== Data for the task

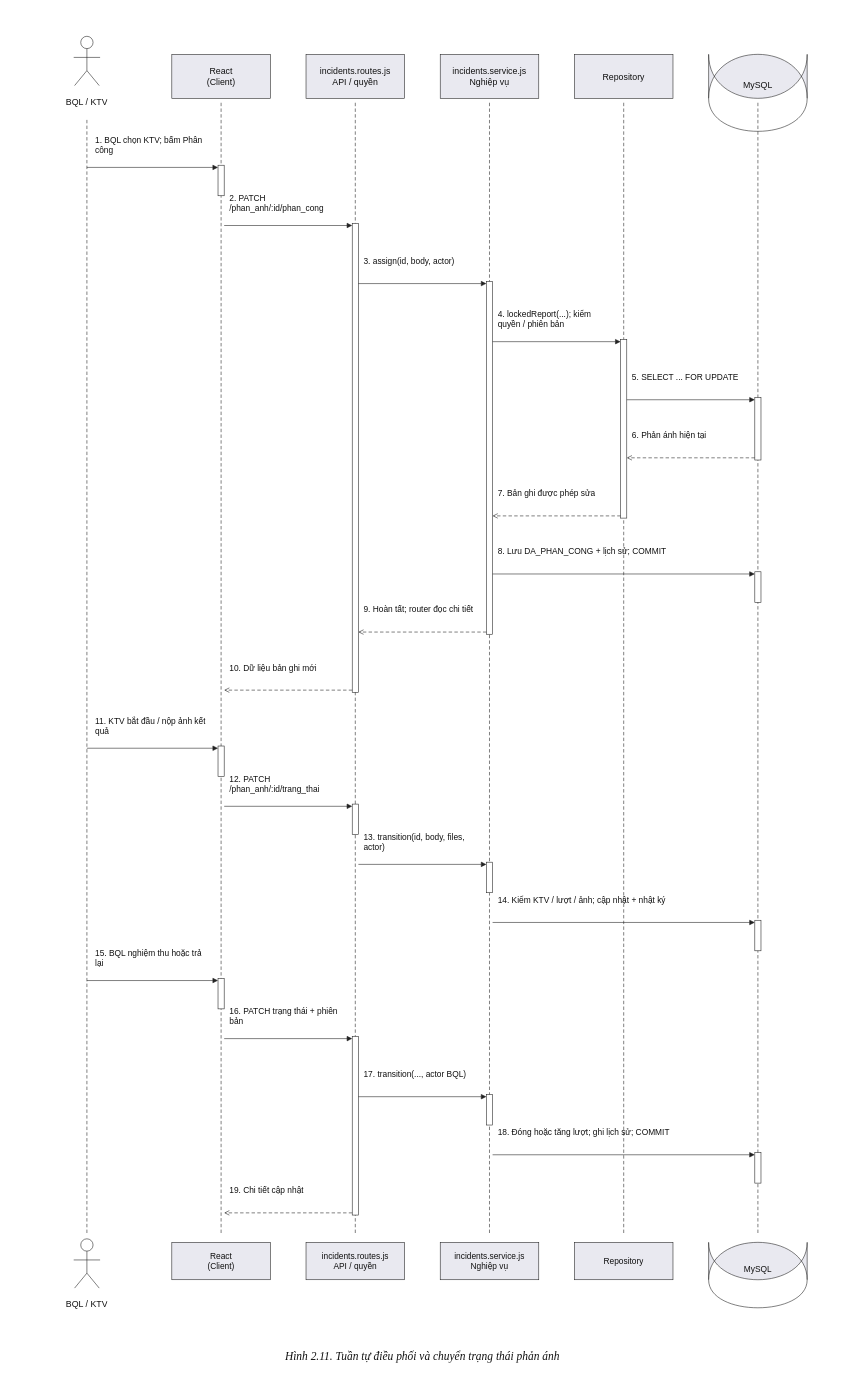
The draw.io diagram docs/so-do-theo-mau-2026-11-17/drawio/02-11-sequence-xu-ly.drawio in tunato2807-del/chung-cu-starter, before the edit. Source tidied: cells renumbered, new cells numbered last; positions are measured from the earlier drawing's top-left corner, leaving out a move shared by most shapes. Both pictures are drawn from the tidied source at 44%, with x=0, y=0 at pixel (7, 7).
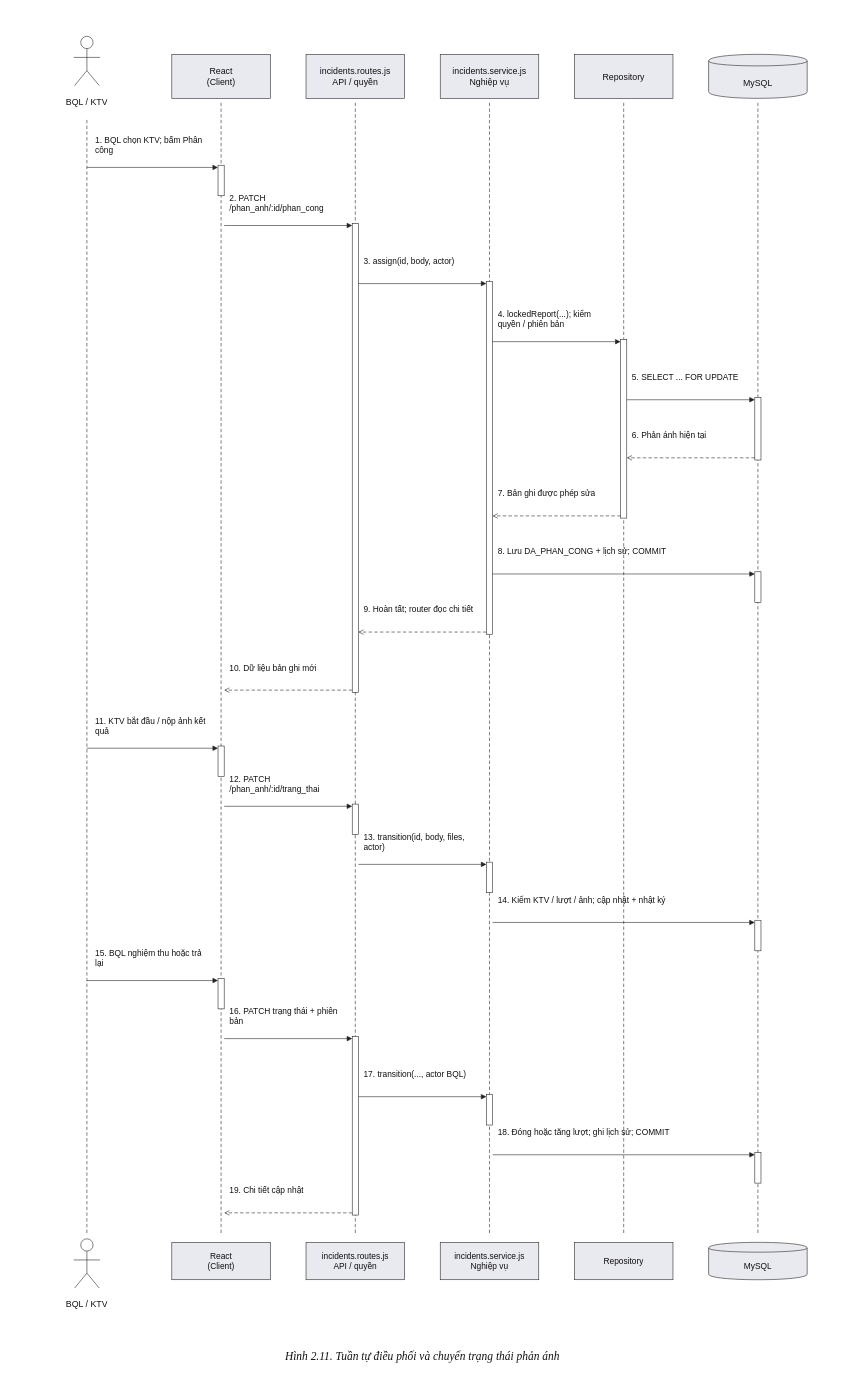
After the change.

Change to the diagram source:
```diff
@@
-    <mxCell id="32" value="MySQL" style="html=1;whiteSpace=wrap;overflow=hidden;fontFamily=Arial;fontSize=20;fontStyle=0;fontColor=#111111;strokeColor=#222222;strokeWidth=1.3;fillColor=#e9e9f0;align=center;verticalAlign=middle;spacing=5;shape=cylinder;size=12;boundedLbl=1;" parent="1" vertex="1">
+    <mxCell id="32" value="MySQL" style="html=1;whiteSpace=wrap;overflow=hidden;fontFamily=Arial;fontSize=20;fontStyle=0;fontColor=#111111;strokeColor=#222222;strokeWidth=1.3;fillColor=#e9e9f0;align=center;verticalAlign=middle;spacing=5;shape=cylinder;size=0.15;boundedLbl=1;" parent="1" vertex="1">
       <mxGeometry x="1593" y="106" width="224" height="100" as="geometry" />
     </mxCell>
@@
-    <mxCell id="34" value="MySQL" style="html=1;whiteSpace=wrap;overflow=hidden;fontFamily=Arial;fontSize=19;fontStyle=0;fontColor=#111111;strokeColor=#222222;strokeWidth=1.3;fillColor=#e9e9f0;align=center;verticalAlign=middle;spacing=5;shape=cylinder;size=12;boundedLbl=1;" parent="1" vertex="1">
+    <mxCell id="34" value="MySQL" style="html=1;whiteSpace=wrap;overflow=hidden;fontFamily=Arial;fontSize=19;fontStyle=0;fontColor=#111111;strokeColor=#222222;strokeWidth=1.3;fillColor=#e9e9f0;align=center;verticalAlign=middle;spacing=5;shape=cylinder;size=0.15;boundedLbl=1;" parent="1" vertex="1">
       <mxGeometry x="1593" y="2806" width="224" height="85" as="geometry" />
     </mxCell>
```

====
== Data for the task

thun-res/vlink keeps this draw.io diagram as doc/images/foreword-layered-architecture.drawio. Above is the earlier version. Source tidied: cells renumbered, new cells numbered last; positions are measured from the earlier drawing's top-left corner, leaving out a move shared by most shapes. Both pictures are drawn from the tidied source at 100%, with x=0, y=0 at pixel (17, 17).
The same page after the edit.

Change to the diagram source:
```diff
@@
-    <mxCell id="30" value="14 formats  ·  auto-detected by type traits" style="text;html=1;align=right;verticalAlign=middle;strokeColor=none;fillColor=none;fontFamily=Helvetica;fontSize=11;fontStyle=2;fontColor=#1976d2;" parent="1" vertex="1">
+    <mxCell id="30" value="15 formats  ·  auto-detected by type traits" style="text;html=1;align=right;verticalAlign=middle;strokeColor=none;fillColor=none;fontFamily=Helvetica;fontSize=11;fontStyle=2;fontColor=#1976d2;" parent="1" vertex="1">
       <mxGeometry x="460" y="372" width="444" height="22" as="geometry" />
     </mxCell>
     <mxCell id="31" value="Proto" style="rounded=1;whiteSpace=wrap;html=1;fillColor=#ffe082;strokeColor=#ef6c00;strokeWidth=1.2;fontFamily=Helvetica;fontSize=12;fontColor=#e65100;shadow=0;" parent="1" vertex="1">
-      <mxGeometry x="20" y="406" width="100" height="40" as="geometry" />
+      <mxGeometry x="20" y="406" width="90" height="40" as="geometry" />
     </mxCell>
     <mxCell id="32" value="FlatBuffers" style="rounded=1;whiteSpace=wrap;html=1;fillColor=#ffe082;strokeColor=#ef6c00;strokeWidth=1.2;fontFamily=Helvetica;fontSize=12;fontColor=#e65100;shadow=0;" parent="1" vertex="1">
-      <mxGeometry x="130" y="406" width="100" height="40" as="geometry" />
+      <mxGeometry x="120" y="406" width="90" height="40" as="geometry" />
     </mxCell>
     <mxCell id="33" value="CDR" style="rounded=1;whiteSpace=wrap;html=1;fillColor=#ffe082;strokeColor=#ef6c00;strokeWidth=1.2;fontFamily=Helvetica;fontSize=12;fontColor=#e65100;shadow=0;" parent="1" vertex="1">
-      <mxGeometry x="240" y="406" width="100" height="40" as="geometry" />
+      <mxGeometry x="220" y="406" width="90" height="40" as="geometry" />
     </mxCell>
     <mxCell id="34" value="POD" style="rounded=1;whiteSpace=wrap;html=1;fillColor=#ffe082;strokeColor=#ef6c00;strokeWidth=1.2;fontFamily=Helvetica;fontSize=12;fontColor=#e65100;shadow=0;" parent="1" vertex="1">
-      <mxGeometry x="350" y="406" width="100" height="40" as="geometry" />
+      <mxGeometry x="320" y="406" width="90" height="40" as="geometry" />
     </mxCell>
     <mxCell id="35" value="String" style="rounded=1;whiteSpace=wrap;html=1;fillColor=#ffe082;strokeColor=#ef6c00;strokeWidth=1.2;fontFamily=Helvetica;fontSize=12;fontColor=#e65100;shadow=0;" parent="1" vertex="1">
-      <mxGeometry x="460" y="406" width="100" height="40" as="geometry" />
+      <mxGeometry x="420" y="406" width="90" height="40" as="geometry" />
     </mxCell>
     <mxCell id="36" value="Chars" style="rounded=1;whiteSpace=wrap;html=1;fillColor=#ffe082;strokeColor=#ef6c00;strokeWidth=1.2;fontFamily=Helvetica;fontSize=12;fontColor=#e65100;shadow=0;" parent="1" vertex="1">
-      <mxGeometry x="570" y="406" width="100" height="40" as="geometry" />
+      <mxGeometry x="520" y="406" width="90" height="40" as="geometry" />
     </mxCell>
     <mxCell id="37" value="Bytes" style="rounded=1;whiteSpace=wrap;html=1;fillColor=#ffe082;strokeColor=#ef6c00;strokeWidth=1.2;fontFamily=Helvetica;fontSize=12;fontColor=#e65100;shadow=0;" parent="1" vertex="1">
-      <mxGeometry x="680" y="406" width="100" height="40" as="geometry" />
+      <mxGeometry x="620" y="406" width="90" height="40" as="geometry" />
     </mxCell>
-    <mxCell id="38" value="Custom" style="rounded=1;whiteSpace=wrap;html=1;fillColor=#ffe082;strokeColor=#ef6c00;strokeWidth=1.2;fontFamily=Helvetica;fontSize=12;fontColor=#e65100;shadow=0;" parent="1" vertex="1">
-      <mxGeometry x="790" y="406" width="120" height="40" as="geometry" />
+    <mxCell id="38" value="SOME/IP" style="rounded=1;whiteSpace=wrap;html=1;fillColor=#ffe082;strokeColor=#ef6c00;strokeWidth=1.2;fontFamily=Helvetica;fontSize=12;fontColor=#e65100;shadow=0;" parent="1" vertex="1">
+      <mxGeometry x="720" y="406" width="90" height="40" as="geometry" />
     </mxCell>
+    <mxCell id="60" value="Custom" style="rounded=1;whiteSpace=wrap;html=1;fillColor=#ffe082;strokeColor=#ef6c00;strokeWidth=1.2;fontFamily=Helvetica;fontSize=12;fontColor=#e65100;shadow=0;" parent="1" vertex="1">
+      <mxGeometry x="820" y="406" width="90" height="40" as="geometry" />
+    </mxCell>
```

====

Brief:
What is the number of lines in the preceding entries that hold the string "diagram"? Give it alone.

Expected output:
4